Among the entries below, find every line that has "rgba" and pull it out.

Dataset excerpts
◇ ◇ ◇ ◇ ◇

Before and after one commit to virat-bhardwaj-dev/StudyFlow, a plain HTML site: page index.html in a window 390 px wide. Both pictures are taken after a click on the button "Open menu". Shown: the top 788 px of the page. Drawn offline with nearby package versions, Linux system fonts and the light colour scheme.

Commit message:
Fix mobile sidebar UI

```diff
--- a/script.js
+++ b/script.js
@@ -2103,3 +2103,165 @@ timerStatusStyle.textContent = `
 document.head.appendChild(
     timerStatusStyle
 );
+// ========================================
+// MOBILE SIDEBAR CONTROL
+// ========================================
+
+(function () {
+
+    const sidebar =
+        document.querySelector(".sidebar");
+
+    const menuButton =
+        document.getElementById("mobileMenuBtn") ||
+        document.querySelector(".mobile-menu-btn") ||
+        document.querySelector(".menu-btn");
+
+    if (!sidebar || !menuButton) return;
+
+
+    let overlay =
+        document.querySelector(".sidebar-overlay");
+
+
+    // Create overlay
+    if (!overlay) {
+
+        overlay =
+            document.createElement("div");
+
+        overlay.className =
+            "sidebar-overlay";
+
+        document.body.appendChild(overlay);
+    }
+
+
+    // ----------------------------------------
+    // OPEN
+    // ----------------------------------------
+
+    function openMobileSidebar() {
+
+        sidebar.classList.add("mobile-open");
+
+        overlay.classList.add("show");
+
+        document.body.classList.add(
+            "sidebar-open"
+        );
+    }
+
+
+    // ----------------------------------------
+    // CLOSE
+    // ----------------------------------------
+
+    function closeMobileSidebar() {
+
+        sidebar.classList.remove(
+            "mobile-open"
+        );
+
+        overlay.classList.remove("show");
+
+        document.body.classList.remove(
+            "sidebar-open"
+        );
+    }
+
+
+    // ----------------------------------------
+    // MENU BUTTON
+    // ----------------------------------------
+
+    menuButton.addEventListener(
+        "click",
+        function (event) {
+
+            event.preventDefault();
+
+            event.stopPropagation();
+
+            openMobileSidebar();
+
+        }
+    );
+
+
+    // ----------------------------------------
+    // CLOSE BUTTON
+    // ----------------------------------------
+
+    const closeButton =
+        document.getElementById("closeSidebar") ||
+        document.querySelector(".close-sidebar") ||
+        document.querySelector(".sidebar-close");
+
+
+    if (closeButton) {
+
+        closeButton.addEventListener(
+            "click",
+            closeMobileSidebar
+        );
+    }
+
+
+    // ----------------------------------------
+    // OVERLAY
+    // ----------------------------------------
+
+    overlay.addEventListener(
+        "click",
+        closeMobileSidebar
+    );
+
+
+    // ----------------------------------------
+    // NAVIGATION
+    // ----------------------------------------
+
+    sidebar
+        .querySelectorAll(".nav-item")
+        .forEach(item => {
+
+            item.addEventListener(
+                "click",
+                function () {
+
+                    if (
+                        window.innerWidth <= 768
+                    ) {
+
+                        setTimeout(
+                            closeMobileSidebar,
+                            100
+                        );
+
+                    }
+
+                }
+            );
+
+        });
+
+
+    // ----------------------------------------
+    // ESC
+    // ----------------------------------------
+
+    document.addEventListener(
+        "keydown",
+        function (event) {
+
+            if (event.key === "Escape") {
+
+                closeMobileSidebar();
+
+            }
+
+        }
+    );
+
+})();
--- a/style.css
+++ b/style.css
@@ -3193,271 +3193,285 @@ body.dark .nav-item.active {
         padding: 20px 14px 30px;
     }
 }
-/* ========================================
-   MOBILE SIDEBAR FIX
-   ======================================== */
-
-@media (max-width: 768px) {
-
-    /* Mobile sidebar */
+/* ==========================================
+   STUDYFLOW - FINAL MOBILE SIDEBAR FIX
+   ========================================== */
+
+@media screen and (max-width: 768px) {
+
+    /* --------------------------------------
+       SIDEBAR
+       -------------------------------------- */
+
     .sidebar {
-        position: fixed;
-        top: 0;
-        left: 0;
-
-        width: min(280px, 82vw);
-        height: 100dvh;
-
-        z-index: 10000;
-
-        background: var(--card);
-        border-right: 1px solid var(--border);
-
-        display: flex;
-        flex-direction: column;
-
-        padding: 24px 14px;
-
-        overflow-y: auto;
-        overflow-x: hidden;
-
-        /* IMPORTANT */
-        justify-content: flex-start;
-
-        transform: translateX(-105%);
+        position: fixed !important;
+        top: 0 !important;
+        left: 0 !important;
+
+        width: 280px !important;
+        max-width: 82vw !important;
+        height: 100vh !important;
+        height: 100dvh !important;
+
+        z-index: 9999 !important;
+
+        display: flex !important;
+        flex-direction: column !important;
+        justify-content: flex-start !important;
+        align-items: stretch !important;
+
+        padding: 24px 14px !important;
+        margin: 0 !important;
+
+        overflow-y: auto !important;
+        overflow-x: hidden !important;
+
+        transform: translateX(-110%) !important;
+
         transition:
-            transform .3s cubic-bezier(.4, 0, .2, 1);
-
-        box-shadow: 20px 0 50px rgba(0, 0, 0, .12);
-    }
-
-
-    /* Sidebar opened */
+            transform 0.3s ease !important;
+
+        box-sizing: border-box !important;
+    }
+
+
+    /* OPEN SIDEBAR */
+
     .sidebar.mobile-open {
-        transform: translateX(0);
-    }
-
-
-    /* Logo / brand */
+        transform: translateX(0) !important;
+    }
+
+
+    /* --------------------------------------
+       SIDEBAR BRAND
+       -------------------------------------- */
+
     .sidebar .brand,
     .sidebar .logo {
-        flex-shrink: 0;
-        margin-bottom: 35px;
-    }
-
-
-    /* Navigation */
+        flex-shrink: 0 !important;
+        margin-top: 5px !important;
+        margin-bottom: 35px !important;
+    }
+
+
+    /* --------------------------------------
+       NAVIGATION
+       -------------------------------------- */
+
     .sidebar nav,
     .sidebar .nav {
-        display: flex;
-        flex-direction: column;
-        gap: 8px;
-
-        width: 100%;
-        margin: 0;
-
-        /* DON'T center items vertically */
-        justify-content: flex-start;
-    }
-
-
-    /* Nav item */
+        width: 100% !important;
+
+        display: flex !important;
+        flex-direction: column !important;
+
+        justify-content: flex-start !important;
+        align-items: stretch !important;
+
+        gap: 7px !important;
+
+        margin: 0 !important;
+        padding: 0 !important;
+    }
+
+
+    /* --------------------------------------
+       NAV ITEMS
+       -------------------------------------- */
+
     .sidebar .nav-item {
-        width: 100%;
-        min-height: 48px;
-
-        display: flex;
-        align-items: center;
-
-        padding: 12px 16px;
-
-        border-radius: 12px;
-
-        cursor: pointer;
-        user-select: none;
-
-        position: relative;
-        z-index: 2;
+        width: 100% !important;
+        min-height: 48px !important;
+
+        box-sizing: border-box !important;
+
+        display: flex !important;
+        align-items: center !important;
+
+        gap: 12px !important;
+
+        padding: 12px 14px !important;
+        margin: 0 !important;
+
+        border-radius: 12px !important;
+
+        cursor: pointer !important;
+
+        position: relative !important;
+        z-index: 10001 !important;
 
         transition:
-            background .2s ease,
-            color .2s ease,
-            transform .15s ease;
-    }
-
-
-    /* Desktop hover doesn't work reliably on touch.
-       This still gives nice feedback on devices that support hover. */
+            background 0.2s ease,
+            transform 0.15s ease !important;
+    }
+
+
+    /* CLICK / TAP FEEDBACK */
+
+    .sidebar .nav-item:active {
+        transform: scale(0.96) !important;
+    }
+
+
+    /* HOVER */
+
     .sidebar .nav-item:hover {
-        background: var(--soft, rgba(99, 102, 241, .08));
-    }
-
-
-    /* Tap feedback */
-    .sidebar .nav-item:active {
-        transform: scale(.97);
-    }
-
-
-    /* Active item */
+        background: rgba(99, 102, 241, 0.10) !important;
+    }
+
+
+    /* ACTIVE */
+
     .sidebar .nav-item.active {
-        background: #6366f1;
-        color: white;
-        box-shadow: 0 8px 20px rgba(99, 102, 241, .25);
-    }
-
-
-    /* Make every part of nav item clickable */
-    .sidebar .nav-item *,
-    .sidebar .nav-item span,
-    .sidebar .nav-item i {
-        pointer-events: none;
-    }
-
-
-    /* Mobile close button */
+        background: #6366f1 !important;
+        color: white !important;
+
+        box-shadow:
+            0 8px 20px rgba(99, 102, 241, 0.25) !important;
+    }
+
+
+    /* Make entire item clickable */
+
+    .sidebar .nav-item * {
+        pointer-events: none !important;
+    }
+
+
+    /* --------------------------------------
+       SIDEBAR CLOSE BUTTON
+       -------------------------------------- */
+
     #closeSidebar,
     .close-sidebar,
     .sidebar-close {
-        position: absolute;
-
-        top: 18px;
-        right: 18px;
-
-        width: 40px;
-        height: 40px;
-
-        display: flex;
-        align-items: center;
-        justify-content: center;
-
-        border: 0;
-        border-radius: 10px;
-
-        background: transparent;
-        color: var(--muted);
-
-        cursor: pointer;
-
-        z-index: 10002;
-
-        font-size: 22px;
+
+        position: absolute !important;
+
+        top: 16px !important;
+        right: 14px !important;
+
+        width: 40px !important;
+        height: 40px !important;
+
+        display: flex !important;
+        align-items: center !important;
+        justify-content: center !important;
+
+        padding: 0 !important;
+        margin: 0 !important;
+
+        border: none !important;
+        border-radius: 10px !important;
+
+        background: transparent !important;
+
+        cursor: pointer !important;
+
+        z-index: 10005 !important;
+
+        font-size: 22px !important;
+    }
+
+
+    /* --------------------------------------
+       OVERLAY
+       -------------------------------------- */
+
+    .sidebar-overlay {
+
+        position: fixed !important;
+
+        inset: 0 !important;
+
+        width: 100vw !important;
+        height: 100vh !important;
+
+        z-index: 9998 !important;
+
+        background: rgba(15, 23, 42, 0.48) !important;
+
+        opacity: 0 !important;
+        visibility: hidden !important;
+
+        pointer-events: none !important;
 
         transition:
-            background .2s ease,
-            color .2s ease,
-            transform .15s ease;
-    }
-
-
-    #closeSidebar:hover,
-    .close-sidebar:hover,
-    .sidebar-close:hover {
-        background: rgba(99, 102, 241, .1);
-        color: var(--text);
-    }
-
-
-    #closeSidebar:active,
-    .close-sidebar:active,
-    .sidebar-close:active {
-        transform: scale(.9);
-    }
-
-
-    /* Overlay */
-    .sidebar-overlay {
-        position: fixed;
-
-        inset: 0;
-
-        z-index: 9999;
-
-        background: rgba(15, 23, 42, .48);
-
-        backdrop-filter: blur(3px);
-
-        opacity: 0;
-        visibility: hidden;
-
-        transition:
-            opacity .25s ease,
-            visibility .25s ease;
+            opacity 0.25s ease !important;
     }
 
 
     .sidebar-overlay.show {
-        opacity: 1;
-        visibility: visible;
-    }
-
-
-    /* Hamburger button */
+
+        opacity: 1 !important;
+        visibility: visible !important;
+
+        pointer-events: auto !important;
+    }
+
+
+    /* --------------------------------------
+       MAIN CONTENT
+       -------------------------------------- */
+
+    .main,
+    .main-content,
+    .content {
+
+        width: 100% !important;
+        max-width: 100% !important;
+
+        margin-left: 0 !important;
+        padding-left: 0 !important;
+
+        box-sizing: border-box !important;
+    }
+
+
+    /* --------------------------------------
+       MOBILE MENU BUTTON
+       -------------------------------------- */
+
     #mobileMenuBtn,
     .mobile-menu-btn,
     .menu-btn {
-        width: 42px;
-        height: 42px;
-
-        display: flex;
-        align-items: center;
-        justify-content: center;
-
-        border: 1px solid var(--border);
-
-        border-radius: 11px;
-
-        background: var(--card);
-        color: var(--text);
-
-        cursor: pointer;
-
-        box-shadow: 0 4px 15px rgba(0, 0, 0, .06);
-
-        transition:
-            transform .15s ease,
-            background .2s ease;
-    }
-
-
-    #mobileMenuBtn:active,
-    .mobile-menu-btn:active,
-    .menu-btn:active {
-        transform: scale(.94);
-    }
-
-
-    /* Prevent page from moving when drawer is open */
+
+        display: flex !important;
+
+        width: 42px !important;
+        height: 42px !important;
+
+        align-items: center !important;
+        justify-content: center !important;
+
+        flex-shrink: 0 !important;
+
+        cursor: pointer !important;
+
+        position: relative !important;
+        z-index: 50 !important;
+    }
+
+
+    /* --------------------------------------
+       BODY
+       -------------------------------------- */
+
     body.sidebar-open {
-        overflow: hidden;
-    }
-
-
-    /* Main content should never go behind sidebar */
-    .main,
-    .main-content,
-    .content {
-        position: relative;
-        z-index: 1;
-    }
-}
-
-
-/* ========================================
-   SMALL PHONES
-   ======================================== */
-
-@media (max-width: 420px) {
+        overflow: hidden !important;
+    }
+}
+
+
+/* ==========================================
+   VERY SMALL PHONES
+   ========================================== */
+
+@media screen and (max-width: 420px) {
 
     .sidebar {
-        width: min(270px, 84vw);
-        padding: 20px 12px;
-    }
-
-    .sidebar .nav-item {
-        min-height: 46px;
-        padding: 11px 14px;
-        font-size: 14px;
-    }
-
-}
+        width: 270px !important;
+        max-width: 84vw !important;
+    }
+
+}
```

◇ ◇ ◇ ◇ ◇

> _Exercise result_:
-        box-shadow: 20px 0 50px rgba(0, 0, 0, .12);
-        background: var(--soft, rgba(99, 102, 241, .08));
+        background: rgba(99, 102, 241, 0.10) !important;
-        box-shadow: 0 8px 20px rgba(99, 102, 241, .25);
+            0 8px 20px rgba(99, 102, 241, 0.25) !important;
+        background: rgba(15, 23, 42, 0.48) !important;
-        background: rgba(99, 102, 241, .1);
-        background: rgba(15, 23, 42, .48);
-        box-shadow: 0 4px 15px rgba(0, 0, 0, .06);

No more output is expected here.